Over 7,000 miles away from where the Hui people reside, a small group of ladies wanted to take part in sharing the Good News with this unreached people group. Meanwhile, our team was anticipating a busy Christmas season, full of festive parties and opportunities to share the Good News with big groups of people. These ladies got together and utilized their gifts of sewing and creativity to play their part in this endeavor. They formed ideas, cut patterns, and worked at their sewing machines to create costumes that represented each person of the Christmas story.
Many years passed and Xiao Wei and her family returned to their rural hometown. She began to do some sewing and to grow sunflowers and fava beans on a small plot of land. Some of her friends came to visit and helped her from time to time with the farming. Life became more difficult. She broke her leg while trying to harvest sunflowers. Her crippled daughter died of pneumonia a few months later.
When the Father called our family to full-time overseas service, we weren’t actually even a family yet. We were merely two college students moving towards an engagement and marriage and starting to process what the future would look like.

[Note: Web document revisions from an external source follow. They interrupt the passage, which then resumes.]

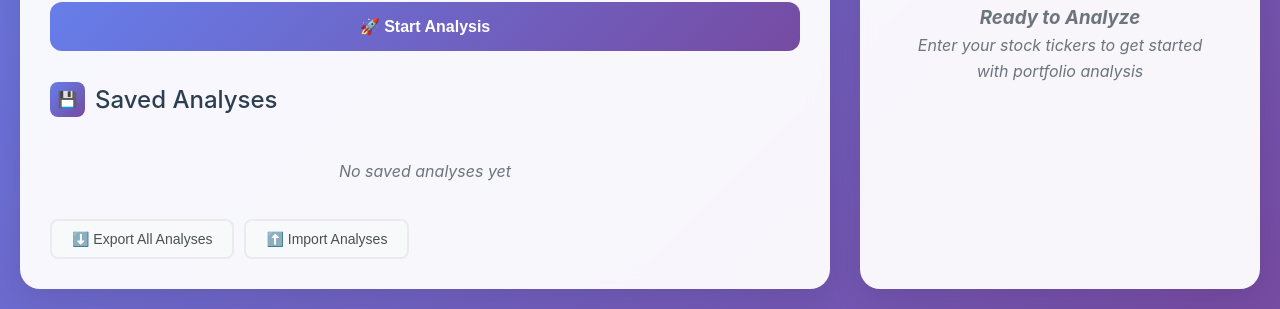
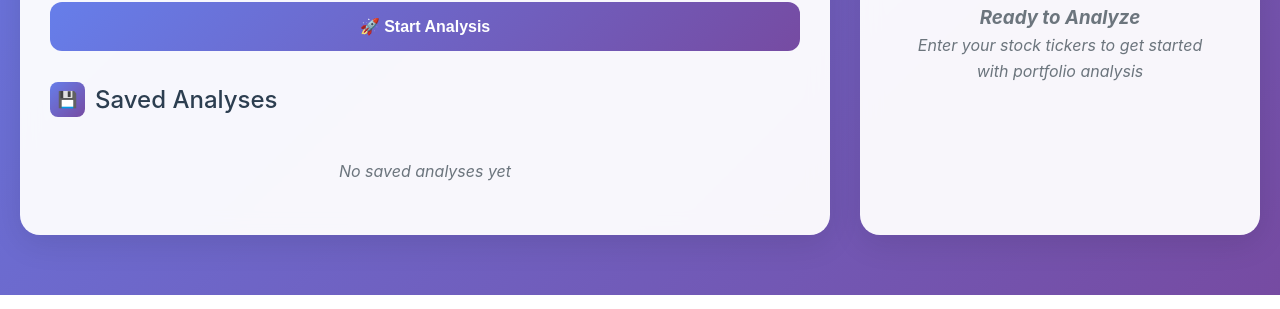
Before and after one commit to trhbtrb/analysis, a plain HTML site: page index.html in a window 1280 px wide. Shown: the part 505-814 px from the top of the page. Drawn offline with Linux system fonts and the light colour scheme.

Commit message:
Update index.html

```diff
--- a/index.html
+++ b/index.html
@@ -246,12 +246,6 @@ AMZN"></textarea>
                         Saved Analyses
                     </div>
                     <div id="savedAnalysesList"></div>
-                    <!-- Export/Import Buttons -->
-                    <div style="margin-top: 14px; display: flex; gap: 10px; flex-wrap: wrap;">
-                        <button class="btn btn-secondary" onclick="exportAnalyses()">⬇️ Export All Analyses</button>
-                        <input type="file" id="importAnalysesFile" style="display:none" onchange="importAnalysesFile(event)">
-                        <button class="btn btn-secondary" onclick="document.getElementById('importAnalysesFile').click()">⬆️ Import Analyses</button>
-                    </div>
                 </div>
             </div>
             <div class="analysis-panel">
@@ -351,6 +345,7 @@ AMZN"></textarea>
             });
         }
 
+        // Toggle action selection: clicking again removes action
         function selectAction(ticker, action) {
             if (actions[ticker] === action) {
                 actions[ticker] = null;
@@ -525,19 +520,28 @@ AMZN"></textarea>
             }
         }
 
+        // Export Summary to Excel (plain CSV, NO formatting)
         function exportSummaryToExcel() {
             const actionOrder = ['buy', 'sell', 'nothing', 'potential-buy', 'potential-sell'];
             const headerNames = ['buy', 'sell', 'hold', 'watch +', 'watch -'];
+
+            // Collect tickers for each column
             const columns = actionOrder.map(action =>
                 Object.entries(actions)
                     .filter(([_, val]) => val === action)
                     .map(([ticker, _]) => ticker.toLowerCase())
             );
+
+            // Find maximum column length
             const maxRows = Math.max(...columns.map(col => col.length));
+
+            // Compose CSV (no bold, no formatting)
             let csv = headerNames.join(',') + '\n';
             for (let i = 0; i < maxRows; i++) {
                 csv += columns.map(col => col[i] ? col[i] : '').join(',') + '\n';
             }
+
+            // Download CSV
             const blob = new Blob([csv], { type: "text/csv" });
             const url = URL.createObjectURL(blob);
             const a = document.createElement("a");
@@ -551,41 +555,7 @@ AMZN"></textarea>
             }, 0);
         }
 
-        // Export all analyses to JSON file
-        function exportAnalyses() {
-            const data = JSON.stringify(savedAnalyses, null, 2);
-            const blob = new Blob([data], { type: "application/json" });
-            const url = URL.createObjectURL(blob);
-            const a = document.createElement("a");
-            a.href = url;
-            a.download = "portfolio-analyses.json";
-            document.body.appendChild(a);
-            a.click();
-            setTimeout(() => {
-                document.body.removeChild(a);
-                URL.revokeObjectURL(url);
-            }, 0);
-        }
-
-        // Import analyses from JSON file
-        function importAnalysesFile(event) {
-            const file = event.target.files[0];
-            if (!file) return;
-            const reader = new FileReader();
-            reader.onload = function(e) {
-                try {
-                    const data = JSON.parse(e.target.result);
-                    Object.assign(savedAnalyses, data);
-                    localStorage.setItem('portfolioAnalyses', JSON.stringify(savedAnalyses));
-                    loadSavedAnalyses();
-                    alert('Analyses imported!');
-                } catch (err) {
-                    alert('Import failed: Invalid file');
-                }
-            };
-            reader.readAsText(file);
-        }
-
+        // Button to scroll to summary section
         function scrollToSummary() {
             const summarySection = document.getElementById('summarySectionSeparate');
             if (summarySection) {
```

She listens to hip-hop. She likes to take selfies with her friends on an app with fun filters – the cat one is her favorite. She hangs out at coffee shops and likes to sing with her friends at a KTV restaurant on the weekends. She’s laughing at a GIF that one of her friends sent of a baby dancing. Meet MaHui*, a college student.
I have a friend who is Hui. She might be my best friend in the city. Why are we so close when it seems like it takes so long for relationships to be built here in East Asia? Many times when I try to become friends with people here I get surface answers of “I’m fine, life is great, no problems here.”
I met my Hui Chinese friend through a mutual friend, and it didn’t take long at all for me to discover she lives in the same building I do and also owns a nearby restaurant that I visit pretty often. Our friendship started out with me asking her if she’d like to come over to have tea (because why else would one invite a stranger over?), and from there we progressed into a sort of “language exchange.”